Turns out, of course, that JFK rarely listened religiously to anything, save his saucier instincts.  Had the Pope been captain of his sheep, he might have done a ton of things differently.  But no matter.  If you were an evangelical Christian, circa 1959 and 1960, chances are you were for a strange Quaker named Nixon because, after all, how bad would it be to have the Pope for President?

Ruth Marcus, of the Washington Post, says she can't help asking a similar question about the candidacy of Michelle Backmann, who is a proud Christian evangelical and who has, publically, explained the major decisions of her life by her blessedly submissive role to her husband.  The question Marcus asks goes like this:  can someone who claims to be subservient to her husband's wishes be the elected President--or does her allegiance to her husband's visions of things make her a stand-in for him?

As someone who has weathered decades of gender wars in an evangelical church, I can suspicion the evangelical answer.  For years, conservative Christians have made the argument that Paul's demands about women's roles pertain primarily to a church context.  The argument goes like this:  Michelle Bachmann could certainly be President of the United States and run the show; but if her husband were to lay down the law about, say, infant baptism or women in church office or transubstantiation, she'd have to suck it up and take his views of such things.  Paul's women-be-silent edict, after all, applies only to what happens in the pew.  On matters of when or where to wage war, whether to dismantle safety net for the poor, whether or not to add new taxes, or how to deal with radical Islam, biblically speaking, President Bachmann is totally untethered to the old man.  She's free as a bird.  

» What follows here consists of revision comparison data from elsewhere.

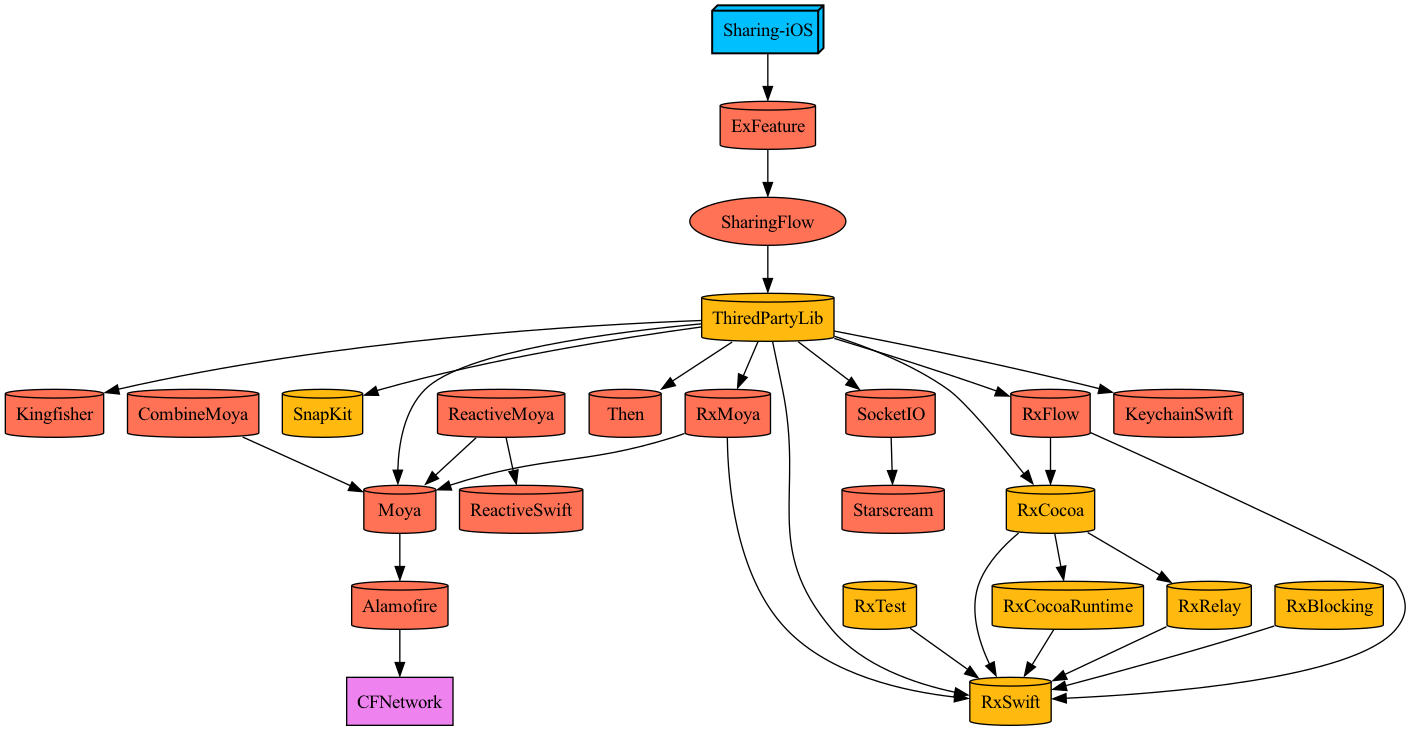
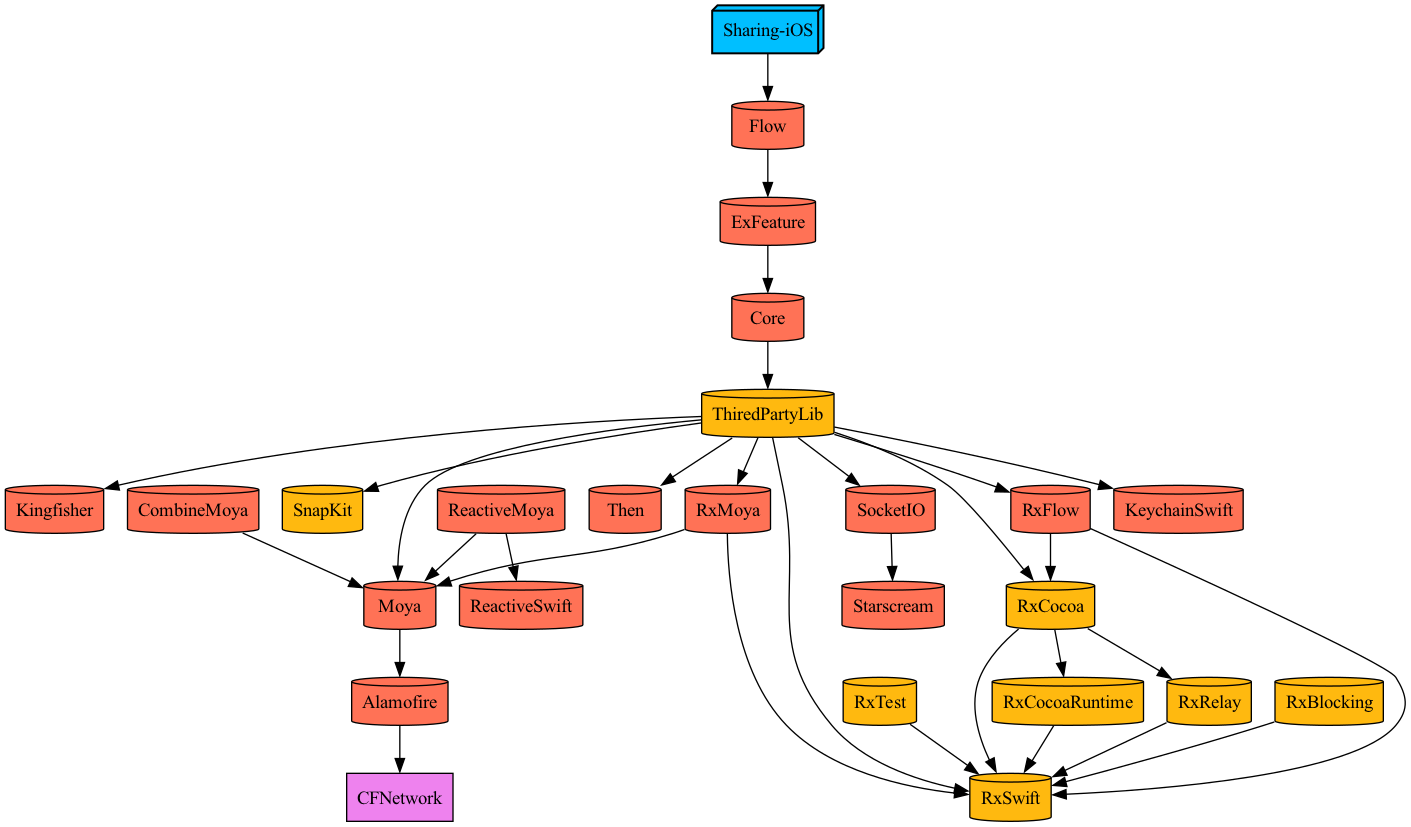
🎨 :: tuist 모듈화

diff --git a/Flow/Sources/TabFlow/TabFlow.swift b/Flow/Sources/TabFlow/TabFlow.swift
@@ -1,15 +1,22 @@
 import UIKit
 import RxFlow
+import Core
 import RxCocoa
 
-class TabsFlow: Flow {
-    var root: RxFlow.Presentable {
+public class TabsFlow: Flow {
+    public init() {}
+
+    public var root: RxFlow.Presentable {
         return rootPresentable
     }
 
-    private lazy var rootPresentable = UINavigationController()
+    private lazy var rootPresentable =  {
+        let tabBarController = UITabBarController()
+        tabBarController.tabBar.backgroundColor = .white
+        return tabBarController
+    }()
 
-    func navigate(to step: RxFlow.Step) -> RxFlow.FlowContributors {
+    public func navigate(to step: RxFlow.Step) -> RxFlow.FlowContributors {
         guard let step = step as? SharingStep else { return .none }
         switch step {
         case .exRequired:
@@ -28,7 +35,7 @@ class TabsFlow: Flow {
         }
         return .one(flowContributor: .contribute(
             withNextPresentable: exFlow,
-            withNextStepper: OneStepper(withSingleStep: SharingStep.exRequired)
+            withNextStepper: OneStepper(withSingleStep: SharingStep.tabsRequired)
         ))
     }
 }

diff --git a/Plugins/DependencyHelper/ProjectDescriptionHelpers/Dependency+Project.swift b/Plugins/DependencyHelper/ProjectDescriptionHelpers/Dependency+Project.swift
@@ -4,17 +4,28 @@ public extension TargetDependency {
     struct Module {}
     struct Feature {}
     struct Core {}
+    struct Flow {}
+}
+
+public extension TargetDependency.Flow {
+    static let flow = TargetDependency.project(
+        target: "Flow",
+        path: .relativeToRoot("Flow")
+    )
+
+    static func flow(name: String) -> TargetDependency {
+        return .project(
+            target: name,
+            path: .relativeToRoot("Flow/\(name)")
+        )
+    }
 }
 
 public extension TargetDependency.Core {
-    static let sharingFlow = core(name: "SharingFlow")
-
-    static func core(name: String) -> TargetDependency {
-        return .project(
-            target: name,
-            path: .relativeToRoot("Core/\(name)")
-        )
-    }
+    static let core = TargetDependency.project(
+        target: "Core",
+        path: .relativeToRoot("Core")
+    )
 }
 
 public extension TargetDependency.Feature {

diff --git a/Application/Sources/Application/SceneDelegate.swift b/Application/Sources/Application/SceneDelegate.swift
@@ -1,5 +1,7 @@
 import UIKit
 import RxFlow
+import Core
+import Flow
 
 class SceneDelegate: UIResponder, UIWindowSceneDelegate {
 
@@ -9,8 +11,15 @@ class SceneDelegate: UIResponder, UIWindowSceneDelegate {
     func scene(_ scene: UIScene, willConnectTo session: UISceneSession, options connectionOptions: UIScene.ConnectionOptions) {
         guard let windowScene = (scene as? UIWindowScene) else { return }
         window = UIWindow(windowScene: windowScene)
-
-        window?.rootViewController = ExViewController()
+        let tabsFlow = TabsFlow()
+        Flows.use(tabsFlow, when: .created) { [weak self] root in
+            self?.window?.rootViewController = root
+        }
+        coordinater.coordinate(
+            flow: tabsFlow,
+            with: OneStepper(withSingleStep: SharingStep.exRequired),
+            allowStepWhenDismissed: false
+        )
         window?.makeKeyAndVisible()
     }
 

diff --git a/Flow/Sources/ExFlow/ExFlow.swift b/Flow/Sources/ExFlow/ExFlow.swift
@@ -1,13 +1,17 @@
 import UIKit
+import ExFeature
 import RxFlow
+import Core
 import RxCocoa
 
 class ExFlow: Flow {
+    public init() {}
+
     var root: RxFlow.Presentable {
         return rootPresentable
     }
 
-    private lazy var rootPresentable = UITabBarController()
+    private lazy var rootPresentable = UINavigationController()
 
     func navigate(to step: RxFlow.Step) -> RxFlow.FlowContributors {
         guard let step = step as? SharingStep else { return .none }
@@ -20,7 +24,9 @@ class ExFlow: Flow {
     }
 
     private func navigateToExView() -> FlowContributors {
+        print("dsfaafasdf")
+        let exViewController = ExViewController()
+        rootPresentable.pushViewController(exViewController, animated: false)
         return .none
     }
 }
-

diff --git a/Features/ExFeature/Sources/ExViewController.swift b/Features/ExFeature/Sources/ExViewController.swift
@@ -2,19 +2,19 @@ import UIKit
 import SnapKit
 import Then
 
-class ExViewController: UIViewController {
+public class ExViewController: UIViewController {
 
     private let textLable = UITextView().then {
         $0.text = "ExView"
     }
 
-    override func viewDidLoad() {
+    public override func viewDidLoad() {
         super.viewDidLoad()
 
         self.view.backgroundColor = .blue
     }
 
-    override func viewWillLayoutSubviews() {
+    public override func viewWillLayoutSubviews() {
         view.addSubview(textLable)
         textLable.snp.makeConstraints {
             $0.center.equalToSuperview()

diff --git a/Flow/Project.swift b/Flow/Project.swift
@@ -3,10 +3,10 @@ import ProjectDescriptionHelpers
 import DependencyHelper
 
 let project = Project.makeModule(
-    name: "SharingFlow",
+    name: "Flow",
     platform: .iOS,
-    product: .staticLibrary,
+    product: .staticFramework,
     dependencies: [
-        .Module.thiredPartyLib
+        .Feature.exFeature
     ]
 )

diff --git a/Core/Project.swift b/Core/Project.swift
@@ -3,11 +3,10 @@ import ProjectDescriptionHelpers
 import DependencyHelper
 
 let project = Project.makeModule(
-    name: "ExFeature",
-    resources: ["Resources/**"],
+    name: "Core",
     platform: .iOS,
     product: .staticFramework,
     dependencies: [
-        .Core.core
+        .Module.thiredPartyLib
     ]
 )

diff --git a/Application/Project.swift b/Application/Project.swift
@@ -19,7 +19,7 @@ let project = Project(
             sources: ["Sources/**"],
             resources: ["Resources/**"],
             dependencies: [
-                .Feature.exFeature
+                .Flow.flow
             ]
         )
     ]

diff --git a/Workspace.swift b/Workspace.swift
@@ -6,6 +6,7 @@ let workspace = Workspace(
         "Application",
         "Modules/**",
         "Features/**",
+        "Flow",
         "Core"
     ]
 )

Strange, but I know that argument. 

"I don’t lose sleep over Marcus Bachmann as Oval Office puppeteer, mostly because I cannot imagine Michele Bachmann making it there," Ruth Marcus says. 

Quite frankly, I cannot imagine Ms. Bachmann making it there myself, but, listen, Minnesota has already given us Jesse Ventura. 

What I can't imagine is the Michelle Bachmann we all know and love being a truly Pauline-defined submissive helpmeet, period, despite her darlingly righteous claim.  For most of my life, I've had this itching suspicion that those evangelical women who most love to trumpet their peculiarly submissive roles are the same ones who appear--at least by my estimation--to be jerking up the family trousers about their own loins every morning.  They are submissive and their husbands know it because they have made it perfectly clear to them that they are. 

So there.

2 comments:

Seriously Though said...

I think the word submissive is often misunderstood. the Proverbs "noble woman" verses describe a lady who owns her own manufacturing, distribution, retail company. She's involved in real estate transactions oversees a large agricultural businesses, all on her own. Yet she is still as a jewel in her husband's crown.

Anonymous said...

I know those women you're talking about, Jim. They rant about how women should have no power in churches while their shy husbands cower and blush beside them.

As for Michelle Bachmann, she is going nowhere. Thank goodness for that. Obama will take 2012. His wife will make him win.